**PROBLEM REQUIREMENTS**
In the records below, find each line containing the word "html" and copy it.

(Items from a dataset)
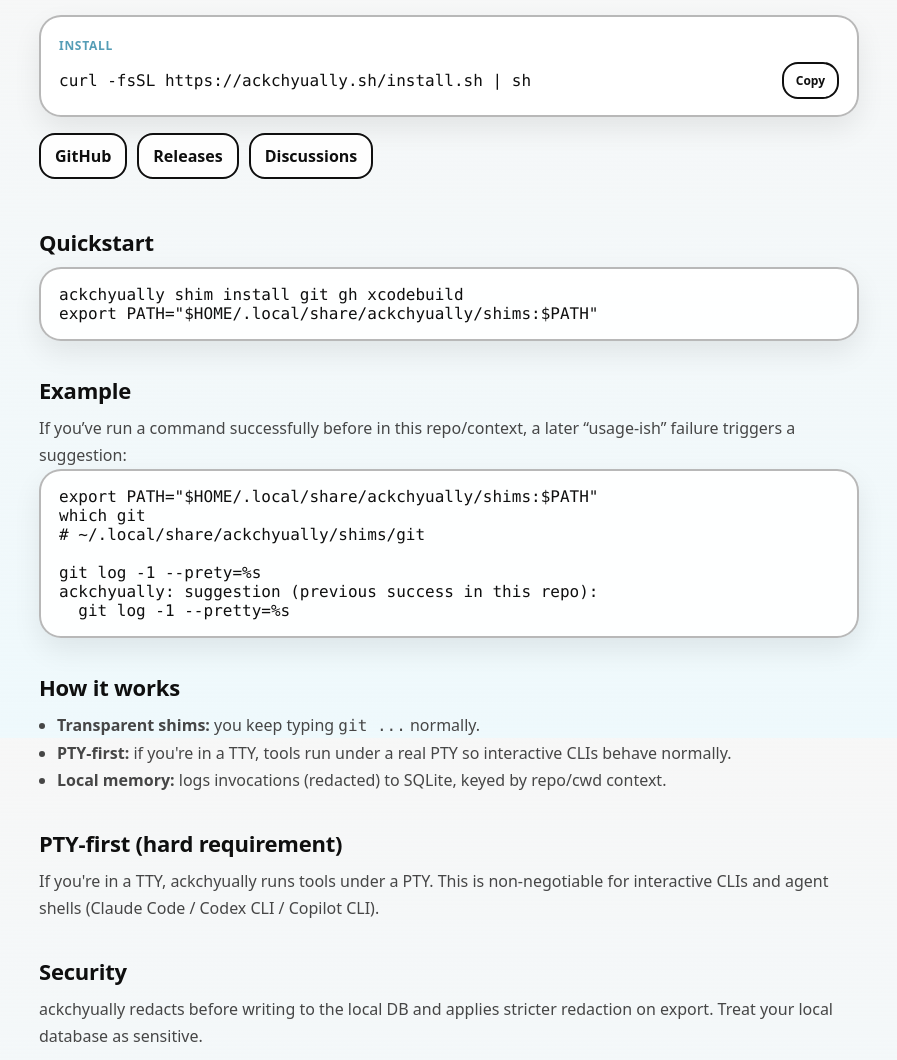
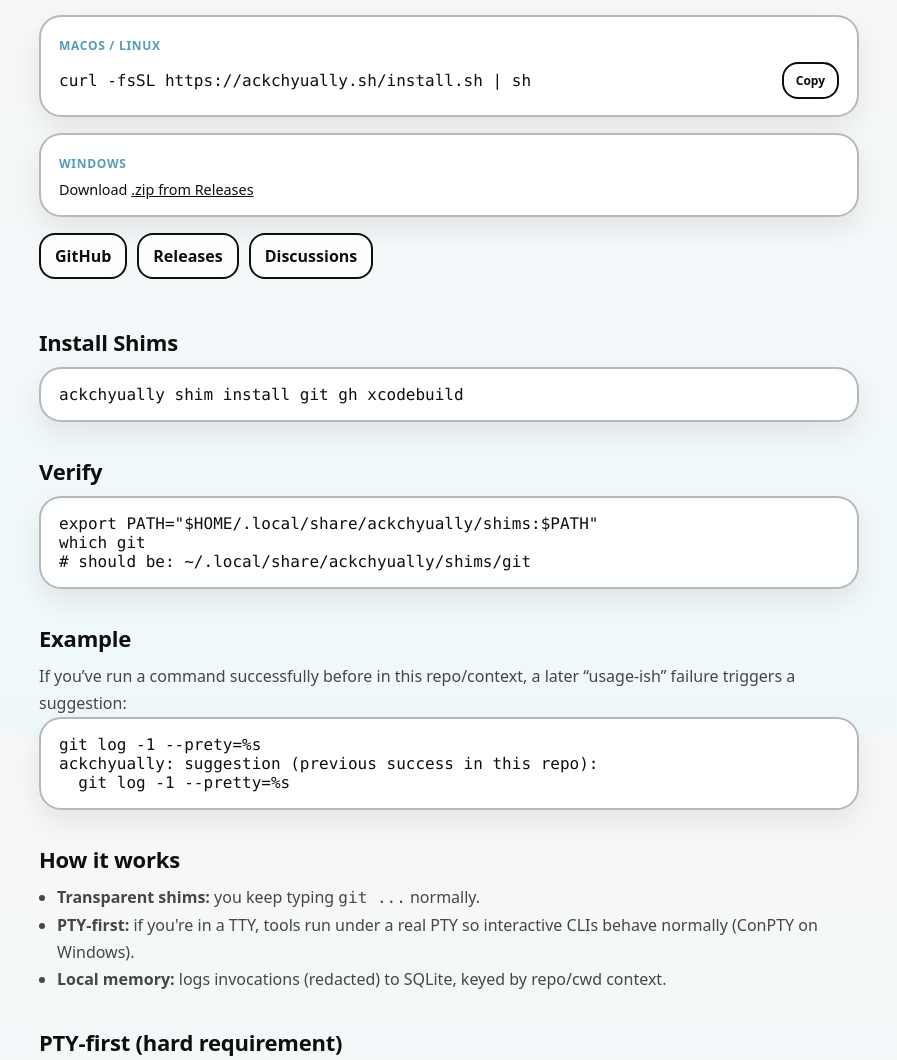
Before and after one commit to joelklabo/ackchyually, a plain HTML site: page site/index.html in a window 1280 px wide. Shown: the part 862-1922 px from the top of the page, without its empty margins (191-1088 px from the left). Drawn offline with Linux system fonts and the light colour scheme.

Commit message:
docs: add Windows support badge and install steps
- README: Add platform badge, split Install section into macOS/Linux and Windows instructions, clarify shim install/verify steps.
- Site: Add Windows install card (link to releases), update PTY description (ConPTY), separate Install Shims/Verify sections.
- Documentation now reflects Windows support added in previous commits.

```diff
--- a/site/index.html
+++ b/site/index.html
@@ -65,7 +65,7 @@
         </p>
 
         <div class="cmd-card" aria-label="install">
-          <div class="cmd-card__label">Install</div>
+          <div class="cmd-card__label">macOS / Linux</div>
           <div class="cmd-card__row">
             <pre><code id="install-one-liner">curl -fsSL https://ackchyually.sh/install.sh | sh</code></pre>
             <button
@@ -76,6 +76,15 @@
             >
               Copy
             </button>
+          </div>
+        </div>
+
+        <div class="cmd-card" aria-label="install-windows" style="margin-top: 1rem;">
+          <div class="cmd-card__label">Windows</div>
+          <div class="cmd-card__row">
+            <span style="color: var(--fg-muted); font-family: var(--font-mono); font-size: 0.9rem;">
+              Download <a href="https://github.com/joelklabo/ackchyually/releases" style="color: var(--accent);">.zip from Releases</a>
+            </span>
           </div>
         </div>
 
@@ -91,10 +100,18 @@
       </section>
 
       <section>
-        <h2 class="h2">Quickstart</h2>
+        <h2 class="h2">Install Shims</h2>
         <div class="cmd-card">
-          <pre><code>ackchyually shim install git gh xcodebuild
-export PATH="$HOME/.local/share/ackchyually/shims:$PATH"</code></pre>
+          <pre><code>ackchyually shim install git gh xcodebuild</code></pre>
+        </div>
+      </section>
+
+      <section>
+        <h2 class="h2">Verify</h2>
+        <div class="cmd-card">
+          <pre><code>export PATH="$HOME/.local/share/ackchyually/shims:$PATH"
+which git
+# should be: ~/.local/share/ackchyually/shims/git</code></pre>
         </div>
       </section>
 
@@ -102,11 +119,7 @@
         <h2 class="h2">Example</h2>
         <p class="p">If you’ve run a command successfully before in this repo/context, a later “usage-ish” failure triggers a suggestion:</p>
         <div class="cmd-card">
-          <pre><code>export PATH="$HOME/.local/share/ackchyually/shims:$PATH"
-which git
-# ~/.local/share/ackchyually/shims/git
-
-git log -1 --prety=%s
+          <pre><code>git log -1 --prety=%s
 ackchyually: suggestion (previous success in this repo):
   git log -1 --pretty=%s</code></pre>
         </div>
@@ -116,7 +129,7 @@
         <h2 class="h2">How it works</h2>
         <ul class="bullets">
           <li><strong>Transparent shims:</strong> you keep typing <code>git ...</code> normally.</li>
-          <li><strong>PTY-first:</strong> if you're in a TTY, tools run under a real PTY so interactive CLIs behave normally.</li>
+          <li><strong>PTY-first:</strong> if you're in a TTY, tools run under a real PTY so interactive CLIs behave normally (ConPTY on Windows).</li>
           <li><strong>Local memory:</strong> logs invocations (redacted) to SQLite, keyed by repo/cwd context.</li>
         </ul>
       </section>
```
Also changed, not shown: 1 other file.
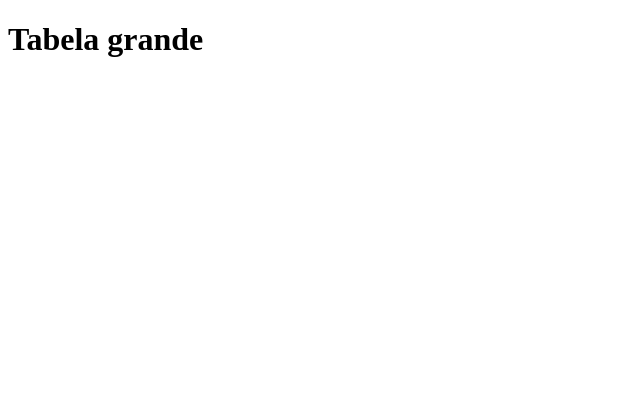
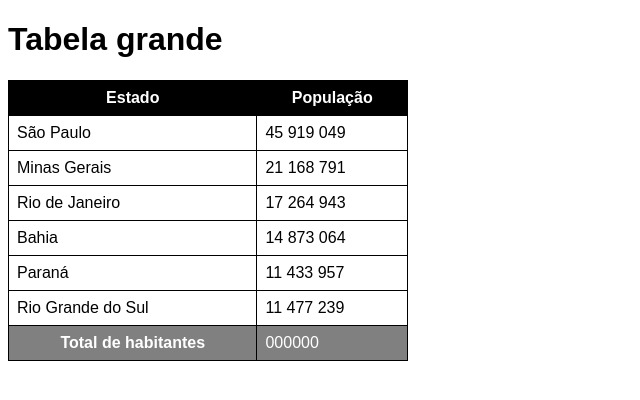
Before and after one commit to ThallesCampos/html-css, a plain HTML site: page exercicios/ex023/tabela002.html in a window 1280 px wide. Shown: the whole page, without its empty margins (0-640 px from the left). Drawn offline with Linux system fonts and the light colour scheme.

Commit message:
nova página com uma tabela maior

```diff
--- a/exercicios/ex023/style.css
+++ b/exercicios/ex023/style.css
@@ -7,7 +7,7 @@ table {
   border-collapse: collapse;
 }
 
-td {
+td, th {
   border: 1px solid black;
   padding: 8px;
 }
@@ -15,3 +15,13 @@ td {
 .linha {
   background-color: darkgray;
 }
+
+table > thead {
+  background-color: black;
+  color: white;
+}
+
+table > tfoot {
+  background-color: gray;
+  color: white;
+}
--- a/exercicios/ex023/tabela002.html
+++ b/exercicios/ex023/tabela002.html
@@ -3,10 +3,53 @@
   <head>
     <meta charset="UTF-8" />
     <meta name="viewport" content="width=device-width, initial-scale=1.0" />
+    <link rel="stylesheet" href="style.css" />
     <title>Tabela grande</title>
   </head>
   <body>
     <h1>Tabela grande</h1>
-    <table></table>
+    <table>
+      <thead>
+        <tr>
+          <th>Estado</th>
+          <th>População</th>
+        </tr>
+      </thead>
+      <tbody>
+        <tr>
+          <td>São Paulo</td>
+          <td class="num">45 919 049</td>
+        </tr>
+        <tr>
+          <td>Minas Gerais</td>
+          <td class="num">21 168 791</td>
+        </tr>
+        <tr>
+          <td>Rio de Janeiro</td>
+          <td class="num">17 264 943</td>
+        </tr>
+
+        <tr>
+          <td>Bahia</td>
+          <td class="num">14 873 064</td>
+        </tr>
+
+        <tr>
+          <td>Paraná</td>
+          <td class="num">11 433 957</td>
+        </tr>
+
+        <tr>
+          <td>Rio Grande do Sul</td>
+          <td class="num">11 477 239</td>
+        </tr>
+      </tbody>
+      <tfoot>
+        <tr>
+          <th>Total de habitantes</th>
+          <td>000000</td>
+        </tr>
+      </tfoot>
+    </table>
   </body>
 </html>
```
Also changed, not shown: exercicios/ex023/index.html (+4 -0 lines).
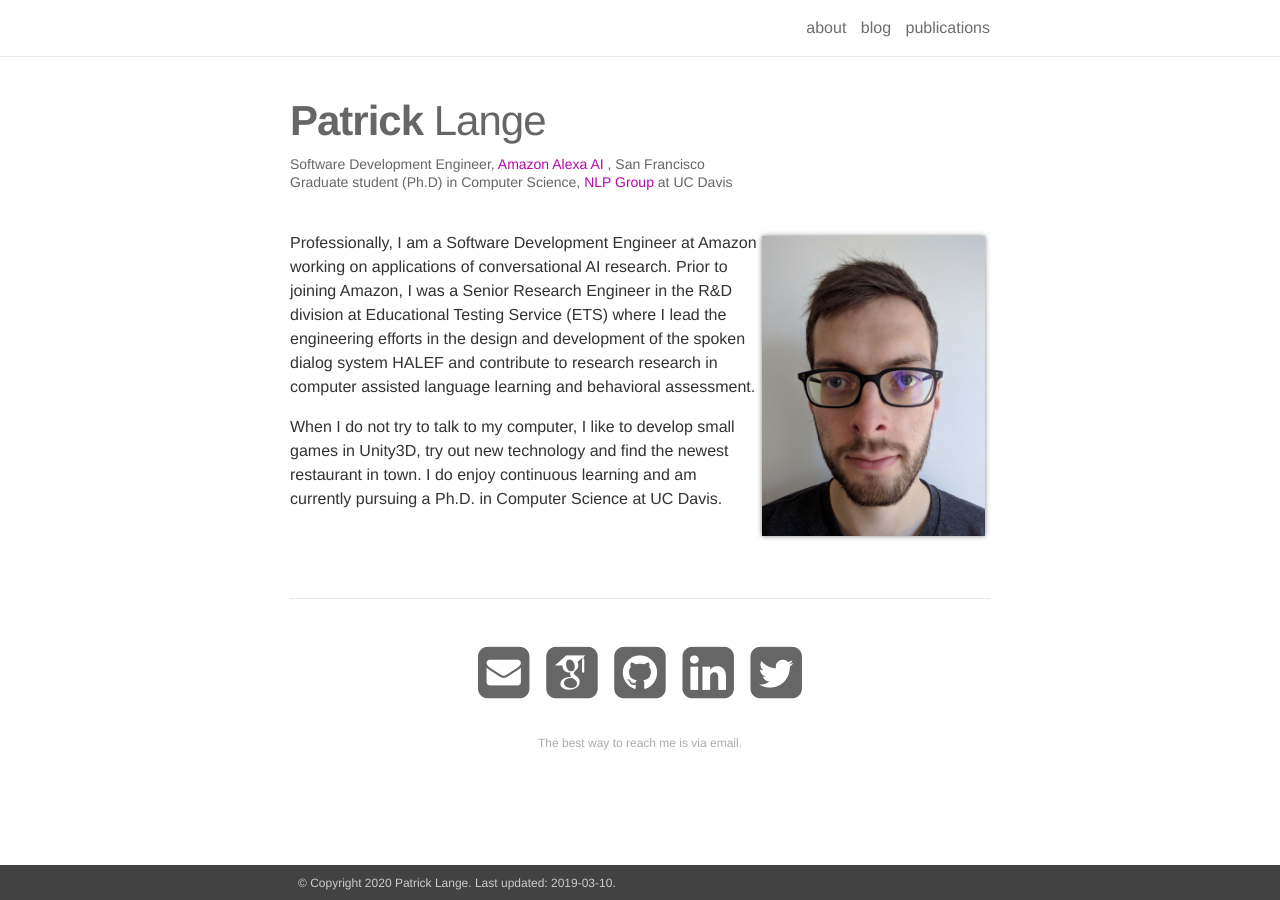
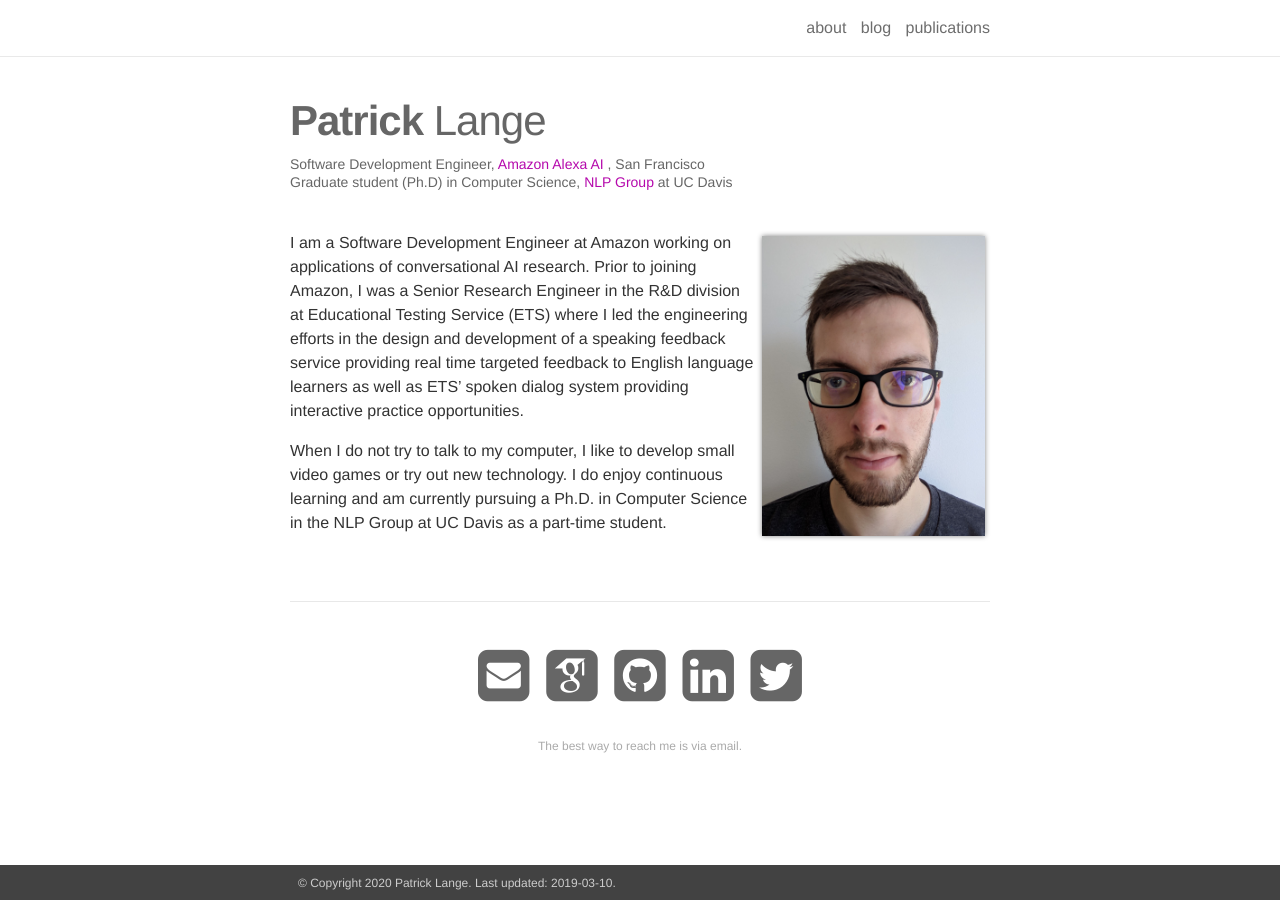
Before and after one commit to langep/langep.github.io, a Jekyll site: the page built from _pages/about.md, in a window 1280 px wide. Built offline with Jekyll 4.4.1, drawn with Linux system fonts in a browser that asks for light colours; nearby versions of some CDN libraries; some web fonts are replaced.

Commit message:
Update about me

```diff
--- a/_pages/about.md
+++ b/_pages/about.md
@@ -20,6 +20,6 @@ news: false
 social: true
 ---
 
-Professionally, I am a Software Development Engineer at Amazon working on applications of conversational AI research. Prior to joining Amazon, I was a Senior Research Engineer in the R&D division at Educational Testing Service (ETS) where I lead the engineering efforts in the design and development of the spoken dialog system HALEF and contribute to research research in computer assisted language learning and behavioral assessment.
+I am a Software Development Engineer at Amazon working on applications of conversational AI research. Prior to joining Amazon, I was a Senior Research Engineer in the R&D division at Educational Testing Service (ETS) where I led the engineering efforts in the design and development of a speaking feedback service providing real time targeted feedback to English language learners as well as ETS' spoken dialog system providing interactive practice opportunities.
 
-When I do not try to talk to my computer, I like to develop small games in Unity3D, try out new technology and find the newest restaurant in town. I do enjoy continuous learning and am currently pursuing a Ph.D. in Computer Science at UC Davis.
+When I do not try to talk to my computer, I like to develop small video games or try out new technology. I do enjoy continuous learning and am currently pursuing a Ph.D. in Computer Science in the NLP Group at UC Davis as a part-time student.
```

**FINISHED TASK**
Before and after one commit to joelklabo/ackchyually, a plain HTML site: page site/index.html in a window 1280 px wide. Shown: the part 862-1922 px from the top of the page, without its empty margins (191-1088 px from the left). Drawn offline with Linux system fonts and the light colour scheme.
--- a/site/index.html
+++ b/site/index.html
Before and after one commit to ThallesCampos/html-css, a plain HTML site: page exercicios/ex023/tabela002.html in a window 1280 px wide. Shown: the whole page, without its empty margins (0-640 px from the left). Drawn offline with Linux system fonts and the light colour scheme.
--- a/exercicios/ex023/tabela002.html
+++ b/exercicios/ex023/tabela002.html
 </html>
Also changed, not shown: exercicios/ex023/index.html (+4 -0 lines).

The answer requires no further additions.